Before and after images
'''

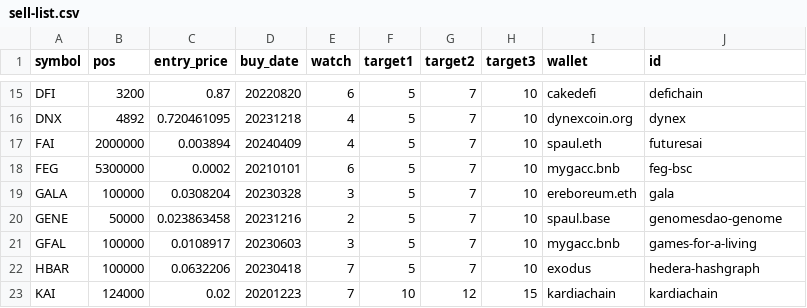
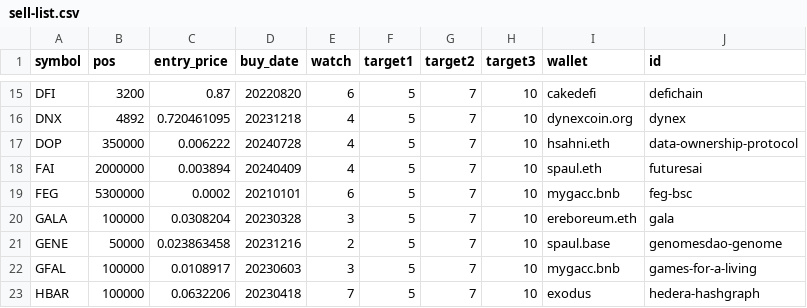
Before and after one commit to ereboreum/important-docs, a CSV file: sell-list.csv, drawn as a sheet; only a part is shown, gaps mark what is left out; the shorter side is filled out with more unchanged rows.

```diff
--- a/sell-list.csv
+++ b/sell-list.csv
@@ -16,2 +16,3 @@ DFI,3200,0.87,20220820,6,5,7,10,cakedefi,defichain
 DNX,4892,0.720461095,20231218,4,5,7,10,dynexcoin.org,dynex
+DOP,350000,0.006222,20240728,4,5,7,10,hsahni.eth,data-ownership-protocol
 FAI,2000000,0.003894,20240409,4,5,7,10,spaul.eth,futuresai
```
Also changed, not shown: indata.csv, 1 other file.
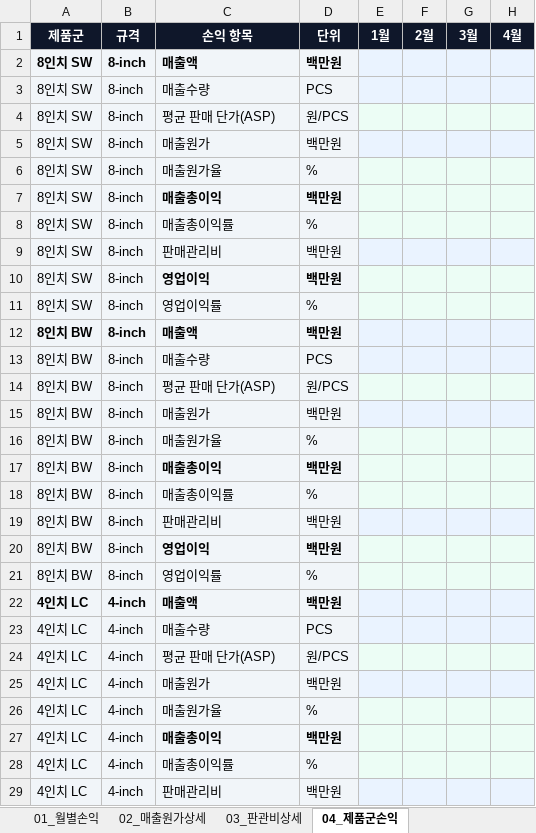
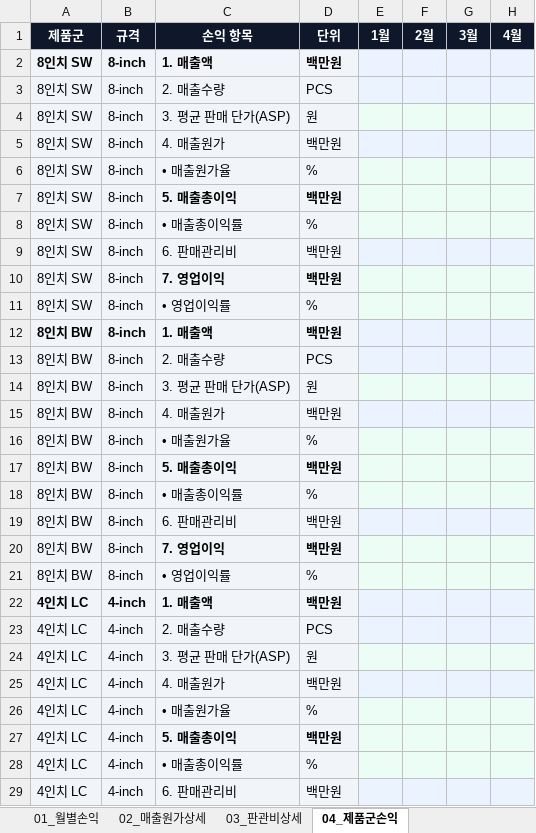
Before and after one commit to jybae01/pnl-dashboard, an Excel workbook: forecast/bff/resources/PNL_REPORTING_TEMPLATE_V1.xlsx, sheet 04_제품군손익, drawn as a sheet; only a part is shown; values as stored, in another font and other column widths than the file's, no borders; the diff covers the shown part only; the diff names each change by its address in the sheet, - before the commit and + after, or states it on an @@ line.

```diff
--- a/forecast/bff/resources/PNL_REPORTING_TEMPLATE_V1.xlsx (sheet 04_제품군손익)
+++ b/forecast/bff/resources/PNL_REPORTING_TEMPLATE_V1.xlsx (sheet 04_제품군손익)
-C2: 매출액
+C2: 1. 매출액
-C3: 매출수량
+C3: 2. 매출수량
-C4: 평균 판매 단가(ASP)
+C4: 3. 평균 판매 단가(ASP)
-D4: 원/PCS
+D4: 원
-C5: 매출원가
+C5: 4. 매출원가
-C6: 매출원가율
+C6: • 매출원가율
-C7: 매출총이익
+C7: 5. 매출총이익
-C8: 매출총이익률
+C8: • 매출총이익률
-C9: 판매관리비
+C9: 6. 판매관리비
-C10: 영업이익
+C10: 7. 영업이익
-C11: 영업이익률
+C11: • 영업이익률
-C12: 매출액
+C12: 1. 매출액
-C13: 매출수량
+C13: 2. 매출수량
-C14: 평균 판매 단가(ASP)
+C14: 3. 평균 판매 단가(ASP)
-D14: 원/PCS
+D14: 원
-C15: 매출원가
+C15: 4. 매출원가
-C16: 매출원가율
+C16: • 매출원가율
-C17: 매출총이익
+C17: 5. 매출총이익
-C18: 매출총이익률
+C18: • 매출총이익률
-C19: 판매관리비
+C19: 6. 판매관리비
-C20: 영업이익
+C20: 7. 영업이익
-C21: 영업이익률
+C21: • 영업이익률
-C22: 매출액
+C22: 1. 매출액
-C23: 매출수량
+C23: 2. 매출수량
-C24: 평균 판매 단가(ASP)
+C24: 3. 평균 판매 단가(ASP)
-D24: 원/PCS
+D24: 원
-C25: 매출원가
+C25: 4. 매출원가
-C26: 매출원가율
+C26: • 매출원가율
-C27: 매출총이익
+C27: 5. 매출총이익
-C28: 매출총이익률
+C28: • 매출총이익률
-C29: 판매관리비
+C29: 6. 판매관리비
```
Also changed, not shown: 29 edited cells elsewhere in this sheet, sheet 03_판관비상세, 4 other files.
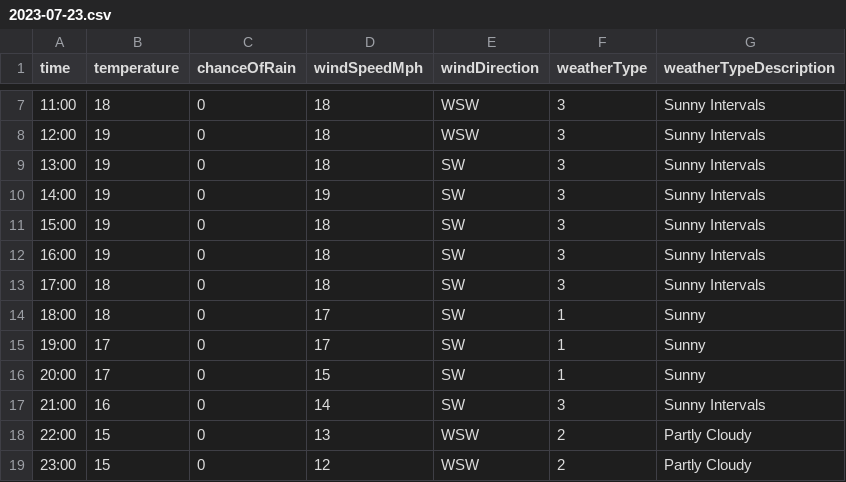
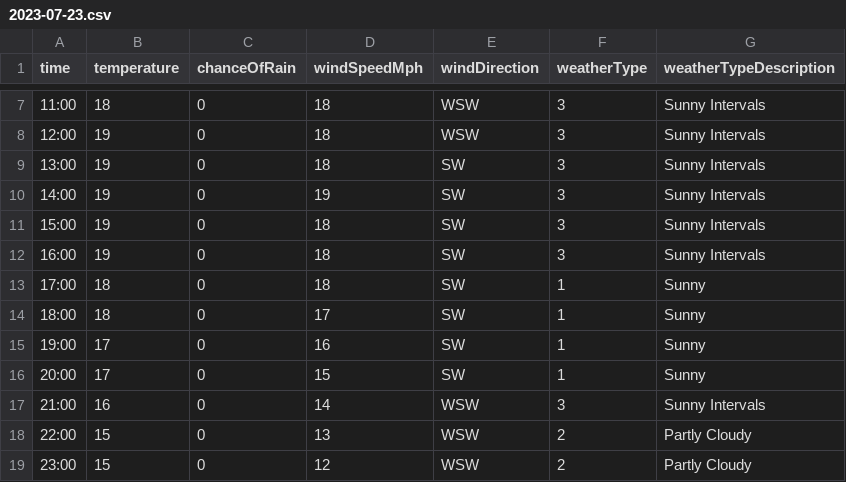
Before and after one commit to djcarter85/studland, a CSV file: _data/weather/2023-07-23.csv, drawn as a sheet; only a part is shown, gaps mark what is left out.

Commit message:
fa14b6b0-f3a9-4b58-80a8-71e7a4e63e11

```diff
--- a/_data/weather/2023-07-23.csv
+++ b/_data/weather/2023-07-23.csv
@@ -12,7 +12,7 @@ time,temperature,chanceOfRain,windSpeedMph,windDirection,weatherType,weatherType
 16:00,19,0,18,SW,3,Sunny Intervals
-17:00,18,0,18,SW,3,Sunny Intervals
+17:00,18,0,18,SW,1,Sunny
 18:00,18,0,17,SW,1,Sunny
-19:00,17,0,17,SW,1,Sunny
+19:00,17,0,16,SW,1,Sunny
 20:00,17,0,15,SW,1,Sunny
-21:00,16,0,14,SW,3,Sunny Intervals
+21:00,16,0,14,WSW,3,Sunny Intervals
 22:00,15,0,13,WSW,2,Partly Cloudy
```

'''

- To do: Start to finish, write out the data above exactly, omitting all pictures.

- Response:
Before and after one commit to ereboreum/important-docs, a CSV file: sell-list.csv, drawn as a sheet; only a part is shown, gaps mark what is left out; the shorter side is filled out with more unchanged rows.

```diff
--- a/sell-list.csv
+++ b/sell-list.csv
@@ -16,2 +16,3 @@ DFI,3200,0.87,20220820,6,5,7,10,cakedefi,defichain
 DNX,4892,0.720461095,20231218,4,5,7,10,dynexcoin.org,dynex
+DOP,350000,0.006222,20240728,4,5,7,10,hsahni.eth,data-ownership-protocol
 FAI,2000000,0.003894,20240409,4,5,7,10,spaul.eth,futuresai
```
Also changed, not shown: indata.csv, 1 other file.
Before and after one commit to jybae01/pnl-dashboard, an Excel workbook: forecast/bff/resources/PNL_REPORTING_TEMPLATE_V1.xlsx, sheet 04_제품군손익, drawn as a sheet; only a part is shown; values as stored, in another font and other column widths than the file's, no borders; the diff covers the shown part only; the diff names each change by its address in the sheet, - before the commit and + after, or states it on an @@ line.

```diff
--- a/forecast/bff/resources/PNL_REPORTING_TEMPLATE_V1.xlsx (sheet 04_제품군손익)
+++ b/forecast/bff/resources/PNL_REPORTING_TEMPLATE_V1.xlsx (sheet 04_제품군손익)
-C2: 매출액
+C2: 1. 매출액
-C3: 매출수량
+C3: 2. 매출수량
-C4: 평균 판매 단가(ASP)
+C4: 3. 평균 판매 단가(ASP)
-D4: 원/PCS
+D4: 원
-C5: 매출원가
+C5: 4. 매출원가
-C6: 매출원가율
+C6: • 매출원가율
-C7: 매출총이익
+C7: 5. 매출총이익
-C8: 매출총이익률
+C8: • 매출총이익률
-C9: 판매관리비
+C9: 6. 판매관리비
-C10: 영업이익
+C10: 7. 영업이익
-C11: 영업이익률
+C11: • 영업이익률
-C12: 매출액
+C12: 1. 매출액
-C13: 매출수량
+C13: 2. 매출수량
-C14: 평균 판매 단가(ASP)
+C14: 3. 평균 판매 단가(ASP)
-D14: 원/PCS
+D14: 원
-C15: 매출원가
+C15: 4. 매출원가
-C16: 매출원가율
+C16: • 매출원가율
-C17: 매출총이익
+C17: 5. 매출총이익
-C18: 매출총이익률
+C18: • 매출총이익률
-C19: 판매관리비
+C19: 6. 판매관리비
-C20: 영업이익
+C20: 7. 영업이익
-C21: 영업이익률
+C21: • 영업이익률
-C22: 매출액
+C22: 1. 매출액
-C23: 매출수량
+C23: 2. 매출수량
-C24: 평균 판매 단가(ASP)
+C24: 3. 평균 판매 단가(ASP)
-D24: 원/PCS
+D24: 원
-C25: 매출원가
+C25: 4. 매출원가
-C26: 매출원가율
+C26: • 매출원가율
-C27: 매출총이익
+C27: 5. 매출총이익
-C28: 매출총이익률
+C28: • 매출총이익률
-C29: 판매관리비
+C29: 6. 판매관리비
```
Also changed, not shown: 29 edited cells elsewhere in this sheet, sheet 03_판관비상세, 4 other files.
Before and after one commit to djcarter85/studland, a CSV file: _data/weather/2023-07-23.csv, drawn as a sheet; only a part is shown, gaps mark what is left out.

Commit message:
fa14b6b0-f3a9-4b58-80a8-71e7a4e63e11

```diff
--- a/_data/weather/2023-07-23.csv
+++ b/_data/weather/2023-07-23.csv
@@ -12,7 +12,7 @@ time,temperature,chanceOfRain,windSpeedMph,windDirection,weatherType,weatherType
 16:00,19,0,18,SW,3,Sunny Intervals
-17:00,18,0,18,SW,3,Sunny Intervals
+17:00,18,0,18,SW,1,Sunny
 18:00,18,0,17,SW,1,Sunny
-19:00,17,0,17,SW,1,Sunny
+19:00,17,0,16,SW,1,Sunny
 20:00,17,0,15,SW,1,Sunny
-21:00,16,0,14,SW,3,Sunny Intervals
+21:00,16,0,14,WSW,3,Sunny Intervals
 22:00,15,0,13,WSW,2,Partly Cloudy
```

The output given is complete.